> _HOW TO COMPLETE THIS TASK_:
Write out the material in full, matching each line exactly.

> _SUPPLIED RECORDS_:
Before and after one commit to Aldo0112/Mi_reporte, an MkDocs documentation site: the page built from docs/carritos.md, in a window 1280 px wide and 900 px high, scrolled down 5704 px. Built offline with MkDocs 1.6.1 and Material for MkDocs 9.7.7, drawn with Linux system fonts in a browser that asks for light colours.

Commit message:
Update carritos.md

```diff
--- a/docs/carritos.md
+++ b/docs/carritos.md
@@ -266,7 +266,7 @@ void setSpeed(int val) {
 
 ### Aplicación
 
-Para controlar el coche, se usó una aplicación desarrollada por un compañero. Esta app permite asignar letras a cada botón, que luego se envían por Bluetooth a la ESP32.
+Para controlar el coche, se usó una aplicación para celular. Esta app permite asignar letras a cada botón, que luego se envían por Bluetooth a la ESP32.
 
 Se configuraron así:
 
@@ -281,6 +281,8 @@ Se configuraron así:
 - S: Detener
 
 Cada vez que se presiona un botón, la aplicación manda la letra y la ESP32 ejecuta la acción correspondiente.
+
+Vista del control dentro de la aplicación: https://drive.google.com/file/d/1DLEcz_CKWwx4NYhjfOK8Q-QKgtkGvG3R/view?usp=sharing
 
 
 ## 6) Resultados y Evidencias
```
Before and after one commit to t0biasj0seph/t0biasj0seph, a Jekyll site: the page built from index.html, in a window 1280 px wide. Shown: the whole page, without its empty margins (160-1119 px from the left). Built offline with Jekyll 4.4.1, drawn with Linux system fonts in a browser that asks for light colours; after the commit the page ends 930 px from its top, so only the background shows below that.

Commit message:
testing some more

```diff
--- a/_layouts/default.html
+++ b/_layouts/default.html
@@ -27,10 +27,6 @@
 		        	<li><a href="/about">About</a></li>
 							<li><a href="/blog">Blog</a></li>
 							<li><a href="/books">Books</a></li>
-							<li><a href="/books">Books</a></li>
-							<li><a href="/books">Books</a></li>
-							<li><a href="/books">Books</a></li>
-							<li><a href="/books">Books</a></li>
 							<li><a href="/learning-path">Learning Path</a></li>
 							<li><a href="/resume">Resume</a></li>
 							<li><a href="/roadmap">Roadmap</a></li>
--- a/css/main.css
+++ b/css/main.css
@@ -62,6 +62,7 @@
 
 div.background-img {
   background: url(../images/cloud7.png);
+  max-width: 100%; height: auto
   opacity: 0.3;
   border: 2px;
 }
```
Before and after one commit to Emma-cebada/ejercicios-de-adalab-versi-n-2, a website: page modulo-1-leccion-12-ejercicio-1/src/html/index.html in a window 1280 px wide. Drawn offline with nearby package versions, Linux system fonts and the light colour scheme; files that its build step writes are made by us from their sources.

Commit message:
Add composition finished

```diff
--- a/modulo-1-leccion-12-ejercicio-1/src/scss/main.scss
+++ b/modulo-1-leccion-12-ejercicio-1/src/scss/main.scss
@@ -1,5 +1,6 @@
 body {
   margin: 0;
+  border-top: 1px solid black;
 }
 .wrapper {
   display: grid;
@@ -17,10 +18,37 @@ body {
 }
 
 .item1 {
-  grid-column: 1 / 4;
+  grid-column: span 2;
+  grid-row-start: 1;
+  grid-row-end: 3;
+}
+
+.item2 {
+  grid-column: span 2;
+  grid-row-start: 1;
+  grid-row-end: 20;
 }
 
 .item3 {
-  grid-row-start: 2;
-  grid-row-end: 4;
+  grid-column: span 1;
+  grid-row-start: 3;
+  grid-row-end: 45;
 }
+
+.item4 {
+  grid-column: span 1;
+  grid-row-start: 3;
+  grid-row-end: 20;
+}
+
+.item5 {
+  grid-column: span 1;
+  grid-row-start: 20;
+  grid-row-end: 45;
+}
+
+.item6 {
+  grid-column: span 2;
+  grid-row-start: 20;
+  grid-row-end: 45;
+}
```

> _SOLUTION TO THIS PROBLEM_:
Before and after one commit to Aldo0112/Mi_reporte, an MkDocs documentation site: the page built from docs/carritos.md, in a window 1280 px wide and 900 px high, scrolled down 5704 px. Built offline with MkDocs 1.6.1 and Material for MkDocs 9.7.7, drawn with Linux system fonts in a browser that asks for light colours.

Commit message:
Update carritos.md

```diff
--- a/docs/carritos.md
+++ b/docs/carritos.md
@@ -266,7 +266,7 @@ void setSpeed(int val) {
 
 ### Aplicación
 
-Para controlar el coche, se usó una aplicación desarrollada por un compañero. Esta app permite asignar letras a cada botón, que luego se envían por Bluetooth a la ESP32.
+Para controlar el coche, se usó una aplicación para celular. Esta app permite asignar letras a cada botón, que luego se envían por Bluetooth a la ESP32.
 
 Se configuraron así:
 
@@ -281,6 +281,8 @@ Se configuraron así:
 - S: Detener
 
 Cada vez que se presiona un botón, la aplicación manda la letra y la ESP32 ejecuta la acción correspondiente.
+
+Vista del control dentro de la aplicación: https://drive.google.com/file/d/1DLEcz_CKWwx4NYhjfOK8Q-QKgtkGvG3R/view?usp=sharing
 
 
 ## 6) Resultados y Evidencias
```
Before and after one commit to t0biasj0seph/t0biasj0seph, a Jekyll site: the page built from index.html, in a window 1280 px wide. Shown: the whole page, without its empty margins (160-1119 px from the left). Built offline with Jekyll 4.4.1, drawn with Linux system fonts in a browser that asks for light colours; after the commit the page ends 930 px from its top, so only the background shows below that.

Commit message:
testing some more

```diff
--- a/_layouts/default.html
+++ b/_layouts/default.html
@@ -27,10 +27,6 @@
 		        	<li><a href="/about">About</a></li>
 							<li><a href="/blog">Blog</a></li>
 							<li><a href="/books">Books</a></li>
-							<li><a href="/books">Books</a></li>
-							<li><a href="/books">Books</a></li>
-							<li><a href="/books">Books</a></li>
-							<li><a href="/books">Books</a></li>
 							<li><a href="/learning-path">Learning Path</a></li>
 							<li><a href="/resume">Resume</a></li>
 							<li><a href="/roadmap">Roadmap</a></li>
--- a/css/main.css
+++ b/css/main.css
@@ -62,6 +62,7 @@
 
 div.background-img {
   background: url(../images/cloud7.png);
+  max-width: 100%; height: auto
   opacity: 0.3;
   border: 2px;
 }
```
Before and after one commit to Emma-cebada/ejercicios-de-adalab-versi-n-2, a website: page modulo-1-leccion-12-ejercicio-1/src/html/index.html in a window 1280 px wide. Drawn offline with nearby package versions, Linux system fonts and the light colour scheme; files that its build step writes are made by us from their sources.

Commit message:
Add composition finished

```diff
--- a/modulo-1-leccion-12-ejercicio-1/src/scss/main.scss
+++ b/modulo-1-leccion-12-ejercicio-1/src/scss/main.scss
@@ -1,5 +1,6 @@
 body {
   margin: 0;
+  border-top: 1px solid black;
 }
 .wrapper {
   display: grid;
@@ -17,10 +18,37 @@ body {
 }
 
 .item1 {
-  grid-column: 1 / 4;
+  grid-column: span 2;
+  grid-row-start: 1;
+  grid-row-end: 3;
+}
+
+.item2 {
+  grid-column: span 2;
+  grid-row-start: 1;
+  grid-row-end: 20;
 }
 
 .item3 {
-  grid-row-start: 2;
-  grid-row-end: 4;
+  grid-column: span 1;
+  grid-row-start: 3;
+  grid-row-end: 45;
 }
+
+.item4 {
+  grid-column: span 1;
+  grid-row-start: 3;
+  grid-row-end: 20;
+}
+
+.item5 {
+  grid-column: span 1;
+  grid-row-start: 20;
+  grid-row-end: 45;
+}
+
+.item6 {
+  grid-column: span 2;
+  grid-row-start: 20;
+  grid-row-end: 45;
+}
```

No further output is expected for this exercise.